In the federal lawsuit entitled Windsor v. United States, the federal court held that the federal law called the “Defense of Marriage Act” or DOMA violates the U. S. Constitution’s equal protection clause of the 5th Amendment.
In Florida estate planning and all other states of our union, married couples, but not same sex couples, may use the estate tax marital deduction which may mean the difference of paying $-0- in estate tax or hundreds of thousands of dollars in federal estate tax, a/k/a death taxes.
Edith Windsor sued the U. S. government because the government did not consider her as being married for over 40 years to her partner, Thea Spyer, now deceased. Because of DOMA, the estate of Edith’s partner got a bill from the government for approximately $363,000. The reason for the tax is that Edith was not allowed to take the marital deduction that is available to married heterosexual couples at the death of one of the spouses.
This case marks the 4th time that I’m aware of that a court has held DOMA to be unconstitutional.
- If the decisions are upheld by higher courts, that would allow same sex marriages and possibly so called “civil unions” to be valid under federal law.

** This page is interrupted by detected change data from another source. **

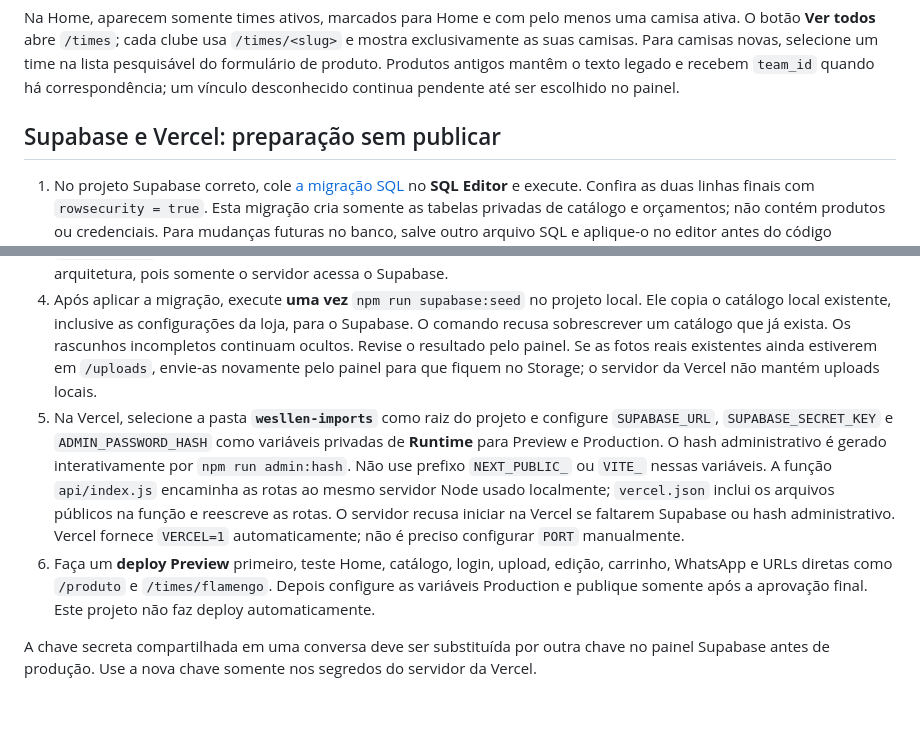
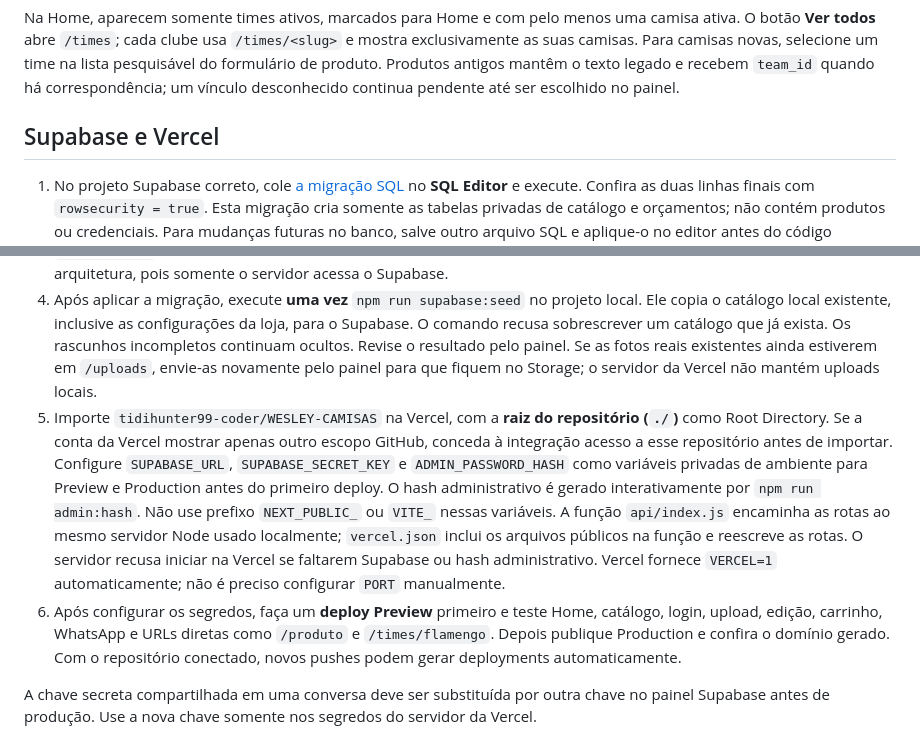
Before and after one commit to ogaitjunior-sudo/wesleycamisas, a Markdown page: README.md, 2 parts joined by grey strips. Drawn GitHub-style; blank space fills up the shorter version.

Commit message:
Document Vercel import from repository root

```diff
--- a/README.md
+++ b/README.md
@@ -36,13 +36,13 @@ A loja salva os times no documento `wesllen_catalog`, sem depender de tabelas au
 
 Na Home, aparecem somente times ativos, marcados para Home e com pelo menos uma camisa ativa. O botão **Ver todos** abre `/times`; cada clube usa `/times/<slug>` e mostra exclusivamente as suas camisas. Para camisas novas, selecione um time na lista pesquisável do formulário de produto. Produtos antigos mantêm o texto legado e recebem `team_id` quando há correspondência; um vínculo desconhecido continua pendente até ser escolhido no painel.
 
-## Supabase e Vercel: preparação sem publicar
+## Supabase e Vercel
 
 1. No projeto Supabase correto, cole [a migração SQL](supabase/sql-editor/001_wesllen_setup.sql) no **SQL Editor** e execute. Confira as duas linhas finais com `rowsecurity = true`. Esta migração cria somente as tabelas privadas de catálogo e orçamentos; não contém produtos ou credenciais. Para mudanças futuras no banco, salve outro arquivo SQL e aplique-o no editor antes do código correspondente.
 2. Em **Storage**, crie pelo painel um bucket **público** chamado `wesllen-products`, limitado a 5 MB e aos formatos `image/png`, `image/jpeg` e `image/webp`. O bucket é público apenas para leitura de fotos; o upload ocorre no servidor após autenticação no painel. O Storage deve ser administrado pela API ou pelo painel, não por edições diretas nas tabelas internas do Storage.
 3. No terminal privado do computador do Wesley, configure `SUPABASE_URL` com a URL HTTPS do projeto (a URL terminada em `/rest/v1/` também é aceita) e `SUPABASE_SECRET_KEY` com a chave **secret** atual. Não copie a chave para `.env.example`, código, Git, navegador ou comandos que a imprimam. A chave **publishable** não é necessária nesta arquitetura, pois somente o servidor acessa o Supabase.
 4. Após aplicar a migração, execute **uma vez** `npm run supabase:seed` no projeto local. Ele copia o catálogo local existente, inclusive as configurações da loja, para o Supabase. O comando recusa sobrescrever um catálogo que já exista. Os rascunhos incompletos continuam ocultos. Revise o resultado pelo painel. Se as fotos reais existentes ainda estiverem em `/uploads`, envie-as novamente pelo painel para que fiquem no Storage; o servidor da Vercel não mantém uploads locais.
-5. Na Vercel, selecione a pasta **`wesllen-imports`** como raiz do projeto e configure `SUPABASE_URL`, `SUPABASE_SECRET_KEY` e `ADMIN_PASSWORD_HASH` como variáveis privadas de **Runtime** para Preview e Production. O hash administrativo é gerado interativamente por `npm run admin:hash`. Não use prefixo `NEXT_PUBLIC_` ou `VITE_` nessas variáveis. A função `api/index.js` encaminha as rotas ao mesmo servidor Node usado localmente; `vercel.json` inclui os arquivos públicos na função e reescreve as rotas. O servidor recusa iniciar na Vercel se faltarem Supabase ou hash administrativo. Vercel fornece `VERCEL=1` automaticamente; não é preciso configurar `PORT` manualmente.
-6. Faça um **deploy Preview** primeiro, teste Home, catálogo, login, upload, edição, carrinho, WhatsApp e URLs diretas como `/produto` e `/times/flamengo`. Depois configure as variáveis Production e publique somente após a aprovação final. Este projeto não faz deploy automaticamente.
+5. Importe `tidihunter99-coder/WESLEY-CAMISAS` na Vercel, com a **raiz do repositório (`./`)** como Root Directory. Se a conta da Vercel mostrar apenas outro escopo GitHub, conceda à integração acesso a esse repositório antes de importar. Configure `SUPABASE_URL`, `SUPABASE_SECRET_KEY` e `ADMIN_PASSWORD_HASH` como variáveis privadas de ambiente para Preview e Production antes do primeiro deploy. O hash administrativo é gerado interativamente por `npm run admin:hash`. Não use prefixo `NEXT_PUBLIC_` ou `VITE_` nessas variáveis. A função `api/index.js` encaminha as rotas ao mesmo servidor Node usado localmente; `vercel.json` inclui os arquivos públicos na função e reescreve as rotas. O servidor recusa iniciar na Vercel se faltarem Supabase ou hash administrativo. Vercel fornece `VERCEL=1` automaticamente; não é preciso configurar `PORT` manualmente.
+6. Após configurar os segredos, faça um **deploy Preview** primeiro e teste Home, catálogo, login, upload, edição, carrinho, WhatsApp e URLs diretas como `/produto` e `/times/flamengo`. Depois publique Production e confira o domínio gerado. Com o repositório conectado, novos pushes podem gerar deployments automaticamente.
 
 A chave secreta compartilhada em uma conversa deve ser substituída por outra chave no painel Supabase antes de produção. Use a nova chave somente nos segredos do servidor da Vercel.
```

- If DOMA is ultimately held to be invalid, same sex couples would then be able to file joint income tax returns and receive the benefit of the federal estate tax marital deduction, along with other benefits that are bestowed upon married couples by law.
Before same sex couples may use the Windsor case, the lower court’s decision will no doubt go through the appeals process in the federal court system and may reach the U.S. Supreme Court. If the U. S. Supremes hear the case and agree with the federal circuit court, then same sex couples will be able to use the marital deduction in estate planning and benefit from other favorable treatment married, heterosexual couples currently receive.
Stayed tuned. Assuming the case does go to the U. S. Supreme Court, it will be many months before we may read about a decision as to whether DOMA is good or bad law.